When operation resources are limited, it can be a burden to manage reporting, sampling, upcoming storm events and even having properly trained staff to perform sampling. Knowing when to engage with proper technical support and which tasks to delegate or manage inhouse could be simple. Firms unfamiliar with the process or lacking the necessary resources may fail at first. Engaging a qualified firm is the best approach to keep the facility in compliance and avoid hefty fines.
Change of Tenant, Change of Coverage?
Terracon has been helping clients operate new facility locations where similar operations now are required to manage onsite stormwater. This can come as a shock, especially if the previous owner or occupant was able to operate the same facility and operations without requiring stormwater permit coverage.
Some root causes are associated with improperly completed facility checklists, such as an application for a no-exposure certification, allowing the previous tenant to avoid permitted responsibility for stormwater management. Because regulations are constantly changing, maintaining compliance is an ongoing process.
Common Non-Compliance Struggles
Industrial facilities face many struggles to maintain stormwater compliance, including the following:
• SWPPP upkeep and modifications
• Lack of qualified individuals
• Sampling locations and procedures
• Permit changes

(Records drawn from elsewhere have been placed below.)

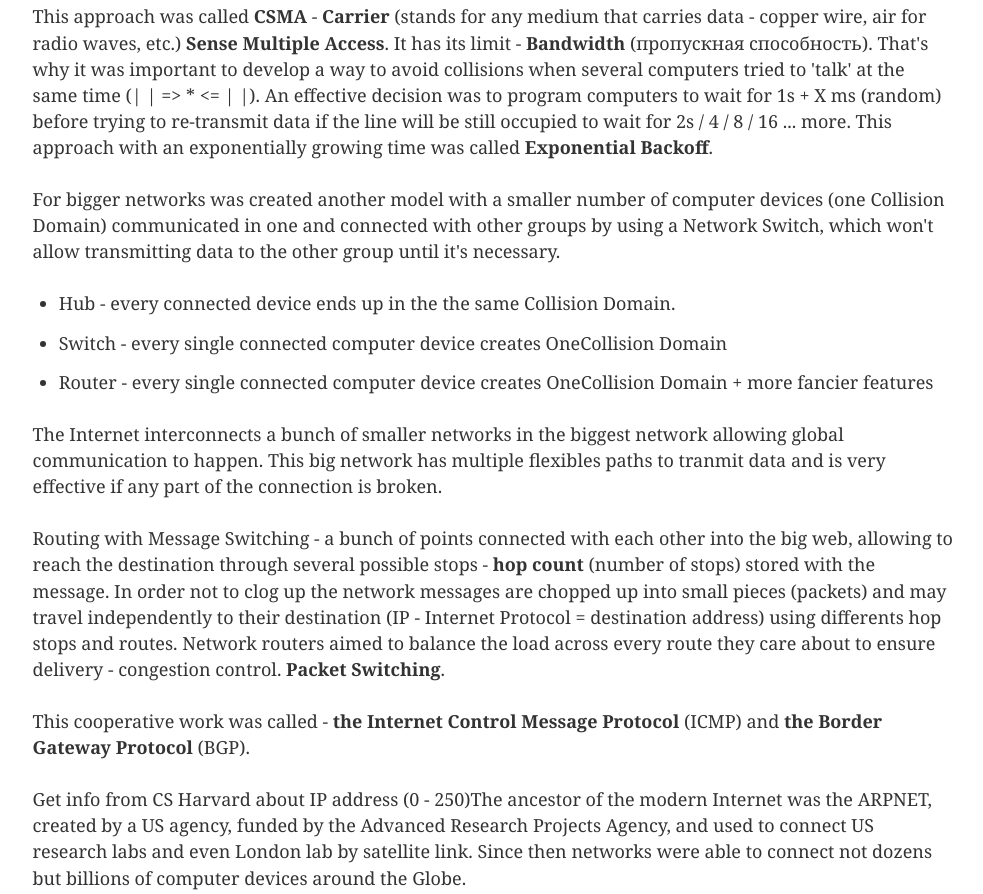
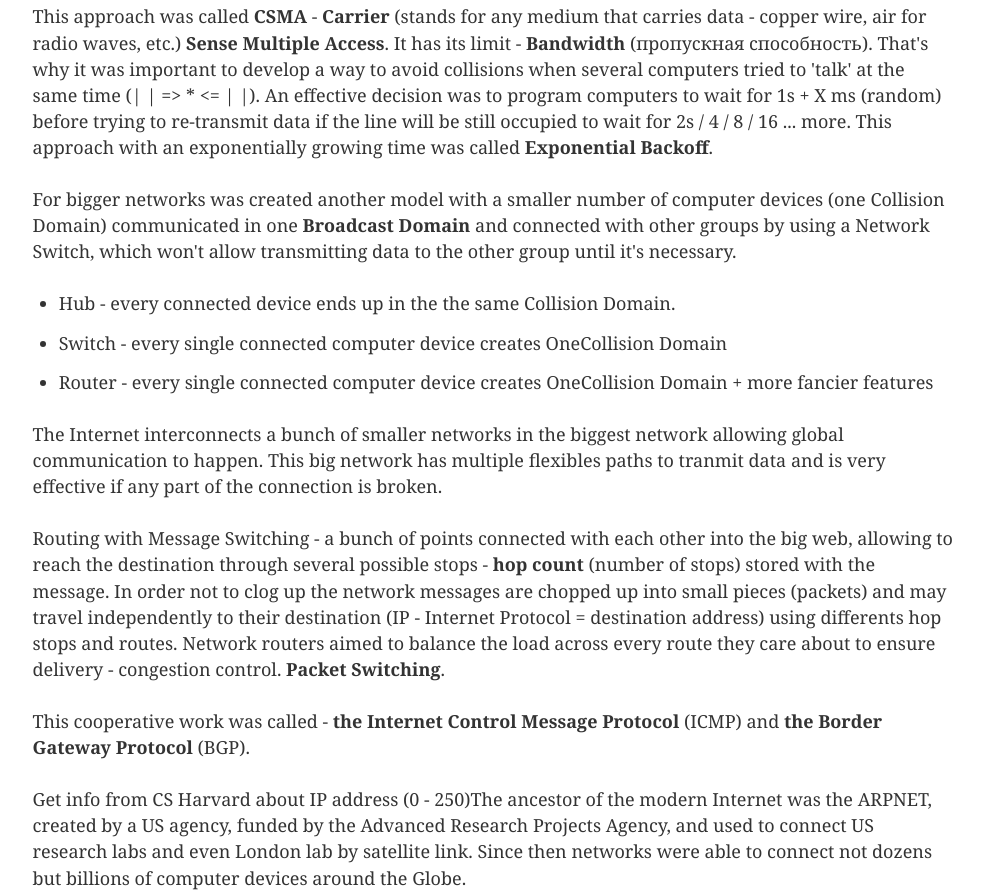
Before and after one commit to sne-syn/basic-blog, a Gatsby site: page /computer-networks/ in a window 1280 px wide. Shown: the part 913-1807 px from the top of the page, without its empty margins (147-1130 px from the left). Built offline with nearby package versions, Linux system fonts and the light colour scheme; Gatsby itself is replaced by a stand-in of ours.

Commit message:
Update computer-networks.md

```diff
--- a/src/markdown-pages/computer-networks.md
+++ b/src/markdown-pages/computer-networks.md
@@ -20,7 +20,7 @@ Now MAC address is used for both Ethernet and Wi-Fi
 
 This approach was called **CSMA** - **Carrier** (stands for any medium that carries data - copper wire, air for radio waves, etc.) **Sense Multiple Access**. It has its limit - **Bandwidth** (пропускная способность). That's why it was important to develop a way to avoid collisions when several computers tried to 'talk' at the same time (| | => * <= | |). An effective decision was to program computers to wait for 1s + X ms (random) before trying to re-transmit data if the line will be still occupied to wait for 2s / 4 / 8 / 16 ... more. This approach with an exponentially growing time was called **Exponential Backoff**.
 
-For bigger networks was created another model with a smaller number of computer devices (one Collision Domain) communicated in one and connected with other groups by using a Network Switch, which won't allow transmitting data to the other group until it's necessary.
+For bigger networks was created another model with a smaller number of computer devices (one Collision Domain) communicated in one **Broadcast Domain** and connected with other groups by using a Network Switch, which won't allow transmitting data to the other group until it's necessary.
 
 - Hub - every connected device ends up in the the same Collision Domain.
 - Switch - every single connected computer device creates OneCollision Domain
```
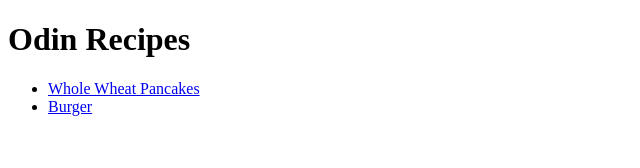
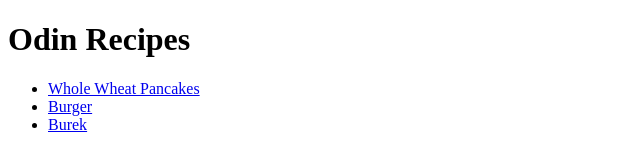
Before and after one commit to TeddygoesCoding/odin-recipes, a plain HTML site: page index.html in a window 1280 px wide. Shown: the full height of the page, 0-640 px from the left. Drawn offline with Linux system fonts and the light colour scheme.

Commit message:
Linked Burek to the unordered list

```diff
--- a/index.html
+++ b/index.html
@@ -10,6 +10,7 @@
     <ul>
       <li><a href="./recipes/pancakes.html">Whole Wheat Pancakes</a></li>
       <li><a href="./recipes/burger.html">Burger</a></li>
+      <li><a href="./recipes/burek.html">Burek</a></li>
     </ul>
 
 
```
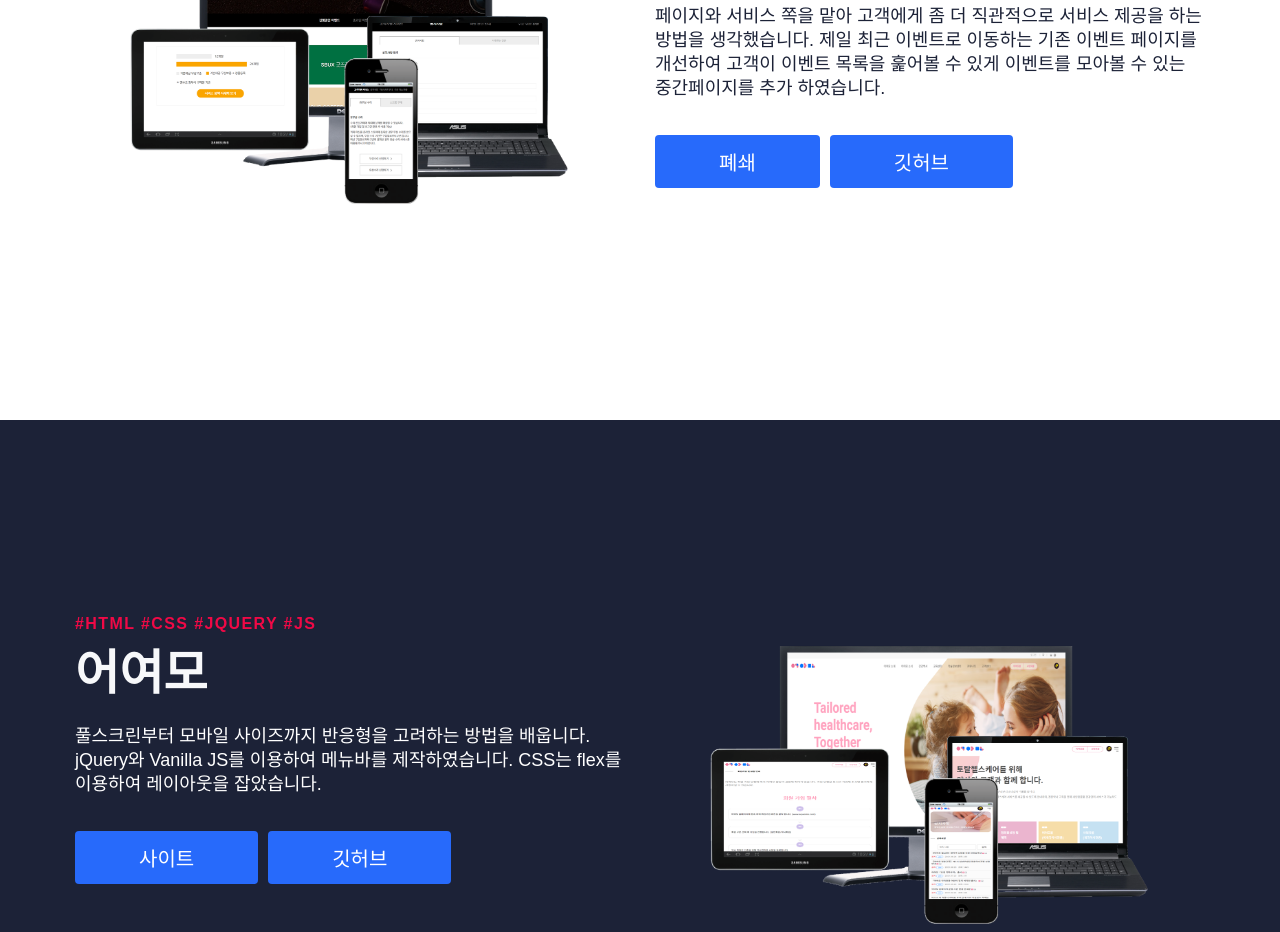
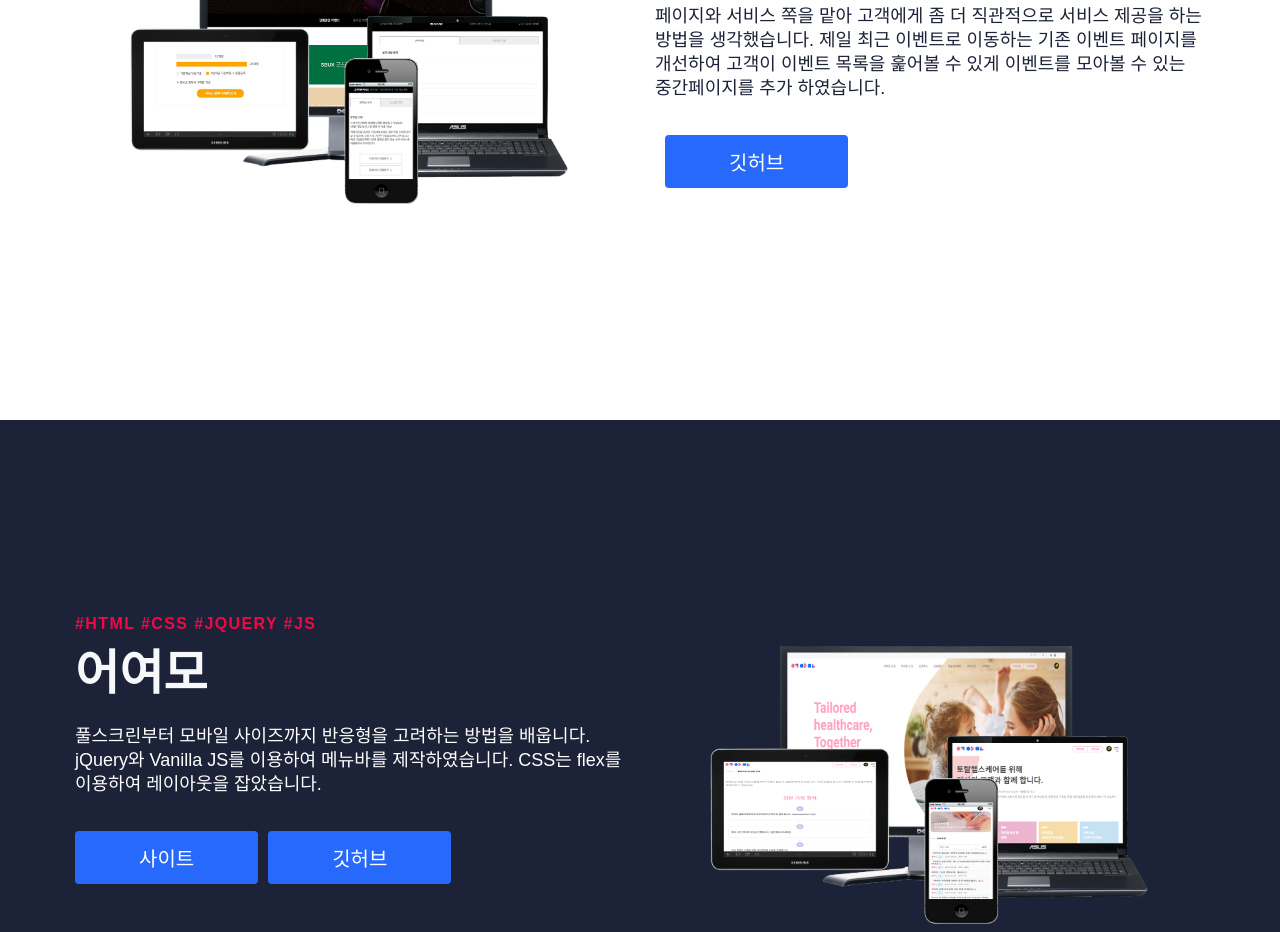
Before and after one commit to Hyun-h/hyeonahong_portfolio_2021, a React (Create React App) app: page /Portfolio in a window 1280 px wide. Shown: the part 1820-2752 px from the top of the page. Built offline with nearby package versions, Linux system fonts and the light colour scheme; a web font is replaced by a local one.

Commit message:
피드백 반영, 사용하지 않는 버튼 숨김처리

```diff
--- a/src/components/Portfolio.js
+++ b/src/components/Portfolio.js
@@ -50,9 +50,13 @@ function Portfolio({
                 <ul className="protfolio__btn">
                   <li>
                     <a href={goToSite} target="_blank" rel="noreferrer">
-                      <Button buttonSize="btn--wide" buttonColor="blue">
-                        {buttonLabel1}
-                      </Button>
+                      {buttonLabel1 === "" ? (
+                        false
+                      ) : (
+                        <Button buttonSize="btn--wide" buttonColor="blue">
+                          {buttonLabel1}
+                        </Button>
+                      )}
                     </a>
                   </li>
                   <li>
--- a/src/components/pages/Portfolio/Data.js
+++ b/src/components/pages/Portfolio/Data.js
@@ -40,7 +40,7 @@ export const homeObjThree = {
   headline: "네스카페 돌체구스토",
   description:
     "네스카페 돌체구스토의 리뉴얼 프로젝트를 진행하였습니다. 이벤트 목록 페이지와 서비스 쪽을 맡아 고객에게 좀 더 직관적으로 서비스 제공을 하는 방법을 생각했습니다. 제일 최근 이벤트로 이동하는 기존 이벤트 페이지를 개선하여 고객이 이벤트 목록을 훑어볼 수 있게 이벤트를 모아볼 수 있는 중간페이지를 추가 하였습니다.",
-  buttonLabel1: "폐쇄",
+  buttonLabel1: "",
   buttonLabel2: "깃허브",
   goToSite: "http://nescafe.dothome.co.kr/event_list.php",
   goToGithub: "https://github.com/Hyun-h/nescafe",
```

An SWPPP is a living document, therefore it should be modified when a change may impact the facility’s stormwater discharge. This includes a site map so detailed that a trained person can review and understand how the site operates and where sampling is being conducted. Maintain all your records and keep them organized. Training is important, so keep it up-to-date and continue to train new staff. Never miss a deadline. Promptly contact the regulator when you need to request a time extension—don’t wait until after it’s due. Check your facility and SIC code to ensure operations are properly filed with the permit. Don’t let this be identified by the regulator.
Having more than one qualified individual trained on the SWPPP also is important. For example, having only one person responsible for collecting stormwater samples may result in missing measurable rain events when the trained staff person isn’t working. Or sometimes routine inspections are missed altogether. If you can, make sure you have multiple people trained and prepared to avoid one person holding all the responsibility. Otherwise, it may be time to start looking for a stormwater consultant capable of managing your permit obligations.
Most of the time, already-permitted facilities are notified when a new NPDES permit is published—but not always. Staying up-to-date on current regulations and being aware is a huge start. Continuing to attend local seminars will help you stay current with stormwater knowledge. Being a great student of the work and obtaining new information will prepare owners, operators and consultants for efficient stormwater management.
Where to Obtain Additional Information?
There are many public resources available regarding practices of successful and unsuccessful stormwater practitioners and facilities. Unsuccessful testimonies are helpful, because by understanding and relating to failure, people can work differently to achieve success. The EPA also has many guidance documents and templates available on its website for industrial facilities.
Relationships are critical; when you demonstrate you care, you’re likely to get more help with compliance. In addition to meeting the vendors and consultants who attend these events, you have an opportunity to engage with the permit regulators behind permit enforcement. Knowing the local regulators and placing a face to a name always is a benefit. More importantly, knowing which requirements apply to your facility and engaging technical professionals can help ease the headache of complying with NPDES.